Perfect Fit


Review: Grivel Apollo Climbing Harness
Minimalist but functional design that offers a surprising amount of comfort at a featherweight for a fully featured harness. Read the full review.

Best Bargain


Review: Black Diamond Momentum Climbing Harness
With plenty of cushion to keep testers comfy but a very light feel, this harness shines in any conditions and any location, from the gym to all-day routes in Yosemite at a nice price. Read the full review.

Sleek All-Around


Review: Arc’teryx AR 395A Climbing Harness
Progressive construction, customizable fit, and optimal comfort help justify a slightly higher price, making it an excellent choice for gym, sport, trad, or ice. Read the full review.

Sporty Comfort


Review: Petzl Aquila Climbing Harness
Choose this for any bolt-clipping you might do, as well as gym climbing and redpointing single-pitch trad climbs. Read the full review. 

How is a Harness Made?

The goal of a well-built harness is always the same. It’s safety first, followed closely by comfort and convenience. The two construction types are tube-style and seam-taped. The former starts with a fabric tube that is sewn inside out. Foam is added as a filler, then the tube is pulled over the foam so the seams are on the inside. The foam and fabric provide comfort and structure by spreading the load out evenly, but once the body fabric is damaged or worn, the harness should be replaced immediately. Seam-taped styles start with a length of webbing that provide strength to the waistbelt and leg loops. The inner and outer fabrics are laminated to a piece of foam that wraps around the initial webbing, and then the waistbelt webbing with the buckle gets applied to the outside.
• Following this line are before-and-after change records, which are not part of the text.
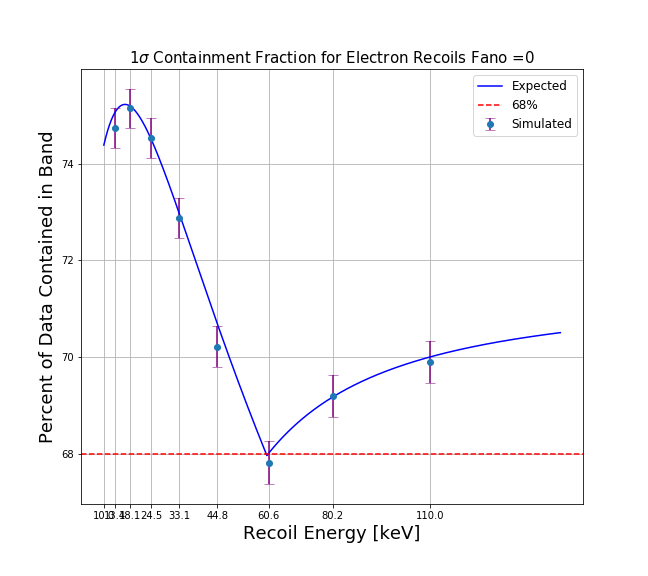
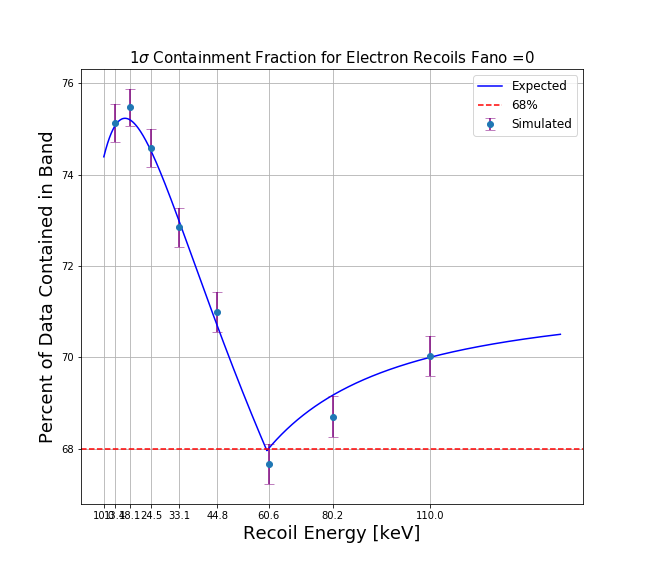
Found/Fixed Issue

diff --git a/Mitch/bin_data_check.py b/Mitch/bin_data_check.py
@@ -35,25 +35,10 @@ def bin_check(df,s,band_func,bins,cut_idx,expected,Er_true,fano):
     
    # print("before sort Er_true is:",Er_true)
     recoil_type, upper,lower = band_func(df.E_true,s)
-
-    #Data = np.vstack((Er,Yield,upper,lower,EP,EQ,sigp,sigq,Er_true)).T
-    #Data1 = Data[np.argsort(Data[:, 0])]
-    
     df1 = pd.DataFrame({'upper':upper,'lower':lower})
-    
     df = pd.concat([df,df1],axis=1)
-
-    #bins  = [10,13.4,18.1,24.5,33.1,44.8,60.6,80.2,110] #use 8
-   # bins = [9,16,25.2,40.3,75.2]
-
     df['bin'] = pd.cut(df[cut_idx],bins)
 
-    
-   # return df1
-        
-
-
-    #for q in np.arange(0,8):
     for bin_name, bin_data in df.groupby('bin'):
 
         
@@ -76,12 +61,9 @@ def bin_check(df,s,band_func,bins,cut_idx,expected,Er_true,fano):
             N_mean = np.array(bin_data.N_mean) #Sigma_q
             SN = np.array(bin_data.sig_N)
              
-
             bincenters.append(np.mean(E_true))
-
             bin_center = bin_name.mid
-            
-            #print(x)
+
 
             #look at distributions graphically f
             k= (V/eps/1000)
@@ -99,25 +81,19 @@ def bin_check(df,s,band_func,bins,cut_idx,expected,Er_true,fano):
             percent1 = 100*(N - (up+down))/N
             Percent1.append(percent1)
 
-        
-            p_up = N-up/N 
-            p_down = N-down/N
 
 
             #g = integrate.quad(lambda x: dist_check(x,Ep_mean,Eq_mean,Sp_mean,Sq_mean,k),np.mean(upper_bound),np.mean(lower_bound) )
             g = integrate.quad(lambda x: dist_check_fano(x,E,N_mean,Sp_mean,Sq_mean,SN),np.mean(upper_bound),np.mean(lower_bound))
             H =g[0]*100
-            #H = g*500
-           # print('Area under curve is:',g)
-            expected1.append(H)
+            expected1.append(H) #binned (for data points)
 
 
             n = (N-up-down)
             p = n/N
-
             sig_d = np.sqrt((N*p*(1-p)))/N
-            Error.append(sig_d*100)
-
+            Error.append(sig_d*100) # error in expected containment (data) ss
+                                                                                   
             #looking at symmetry 
             percent2 = 100*(N - (2*up))/N
             percent3 = 100*(N - (2*down))/N
@@ -129,7 +105,7 @@ def bin_check(df,s,band_func,bins,cut_idx,expected,Er_true,fano):
             n2 = N-down
 
             sig_up = np.sqrt((2/N)**2*(N*((n1/N)*(1-(n1/N)))))
-            sig_down = np.sqrt((2/N)**2*(N*((n2/N)*(1-(n2/N)))))
+            sig_down = np.sqrt((2/N)**2*(N*((n2/N)*(1-(n2/N)))))         
 
             sig_high.append(100*sig_up)
             sig_low.append(100*sig_down)
@@ -145,8 +121,6 @@ def bin_check(df,s,band_func,bins,cut_idx,expected,Er_true,fano):
     print('--------------------------------------------')  
     print(s,"SIGMA",recoil_type, "RECOIL BAND")
     print('--------------------------------------------')  
-    #'10-13.4','13.4-18.1','18.1-24.5','24.5-33.1','33.1-44.8','44.8-60.6','60.6-80.2','80.2-110','110-150'
-
     print("Bin Spacing (keV)", '\t', "Percent in band",'\t', "Expected",'\t', '\t', "Percent from high", '\t', "Percent from low")     #table column headings
     print("--------------", '\t', '\t' "-------------------", '\t' "-------------------", '\t' "-------------------", '\t' "-------------------")
     bin_spacing = np.array(bin_names).astype(str)
@@ -155,15 +129,6 @@ def bin_check(df,s,band_func,bins,cut_idx,expected,Er_true,fano):
         print(x, '\t','\t', '{0:1.2f}'.format(y), '\t','±','{0:1.2f}'.format(e),'%', '\t','{0:1.2f}'.format(np.abs(h)), '\t','\t','\t','{0:1.2f}'.format(z), '\t','±','{0:1.2f}'.format(t),'\t', '{0:1.2f}'.format(q), '\t','±','{0:1.2f}'.format(l))
             
     print('--------------------------------------------')
-    
-    
-    #bin = [10.7,25.2,40.3]
-   
-    
-    
-    #f = np.linspace(11,96,100)
-    
-    #print(len(Percent1),len(bin))
     
     fig,axes = plt.subplots(1,1,figsize=(9.0,8.0),sharex=True)
     ax1 = axes

diff --git a/Mitch/data_sim.py b/Mitch/data_sim.py
@@ -25,9 +25,9 @@ from Data_check_continuous import *
 
 
 #%%
-N = 10000
+N = 100000
 s = 1
-fano = 3 # 'known' fano factor for electron recoils. 
+fano =0 # 'known' fano factor for electron recoils. 
 
 bins = np.array([10,13.4,18.1,24.5,33.1,44.8,60.6,80.2,110])
 
@@ -93,50 +93,22 @@ def sigmap(Ep):
 def sigp_der(Ep):
     return 0.5*np.power(p_alpha + p_beta*Ep + p_gamma*(Ep**2),-0.5)*(p_beta + 2*p_gamma*(Ep))
 
-Eq = np.linspace(10,170,10000)
-Ep = np.linspace(20,250,10000)
-
+Eq = np.linspace(10,170,100000)
+Ep = np.linspace(20,250,100000)
 
 
 
 
 plt.figure(figsize=(8, 6))
-plt.plot(Eq,sigmaq(Eq))
-plt.axvline(x = 60+sigmaq(60),color = 'black',linestyle = '--',label = '$1\sigma$')
-plt.axvline(x = 60-sigmaq(60), color = 'black',linestyle = '--')
-plt.title('$\sigma_q vs. E_q$',size = '20')
-plt.xlabel('$E_q$',size = '18')
-#plt.xscale('log')
-plt.ylabel('$\sigma_q$',size = '18')
-plt.legend(loc=1,prop={'size':12})
-plt.grid(True)
-
-plt.figure(figsize=(8, 6))
-plt.plot(Ep,sigmap(Ep))
-plt.axvline(x = 100+sigmap(100),color = 'black',linestyle = '--',label = '$1\sigma$')
-plt.axvline(x = 100-sigmap(100), color = 'black',linestyle = '--')
-plt.title('$\sigma_p  vs. E_p$',size = 20 )
-plt.xlabel('$E_p$',size = '18')
-#plt.xscale('log')
-plt.ylabel('$\sigma_p$',size = '18')
-plt.legend(loc=1,prop={'size':12})
-plt.grid(True)
-
-
-
-plt.figure(figsize=(8, 6))
-plt.plot(Eq,sigq_der(Eq))
-plt.title("Derivative of $\sigma_q$ ")
+#plt.plot(Eq,sigq_der(Eq))
+plt.plot(Ep,df_count.sig_p_var,label = 'Varried N')
+plt.plot(Ep,df_count.sigp_mean,label = 'Varried SigP')
+plt.title("simgap compare ")
 plt.ylabel('$\sigma_q^|$')
 plt.xlabel('$E_q$')
+plt.legend()
 plt.grid(True)
 
-plt.figure(figsize=(8, 6))
-plt.plot(Ep,sigp_der(Ep))
-plt.title("Derivative of $\sigma_p$ ")
-plt.ylabel('$\sigma_p^|$')
-plt.xlabel('$E_p$')
-plt.grid(True)
 
 plt.show()
 

diff --git a/Mitch/ER_Yield.py b/Mitch/ER_Yield.py
@@ -60,6 +60,6 @@ def Yield_Er(Er_True,fano):
     Er_m = np.sort(Er)
 
 
-    df = pd.DataFrame({'E_measured':Er_m,'EQ_smear':Eq_smear,'EP_smear':Ep_smear,'N_mean':N_mean,'sig_N':sigN,'E_true':Eer,'E_measured':Er,'Yield':Yield,'Ep_mean':E_p_mean,'Eq_mean':E_q_mean,'sigp_mean':sig_p_mean,'sigq_mean':sig_q_mean})
+    df = pd.DataFrame({'E_measured':Er_m,'EQ_smear':Eq_smear,'EP_smear':Ep_smear,'N_mean':N_mean,'sig_N':sigN,'E_true':Eer,'E_measured':Er,'Yield':Yield,'Ep_mean':E_p_mean,'Eq_mean':E_q_mean,'sigp_mean':sig_p_mean,'sig_p_var':sig_p_var,'sigq_mean':sig_q_mean,'Ep_var':E_p_var})
     
     return df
The inner webbing is the strongest part of the harness, and it’s heavier, but this style has a longer lifespan according to our tests.
—Nancy Bouchard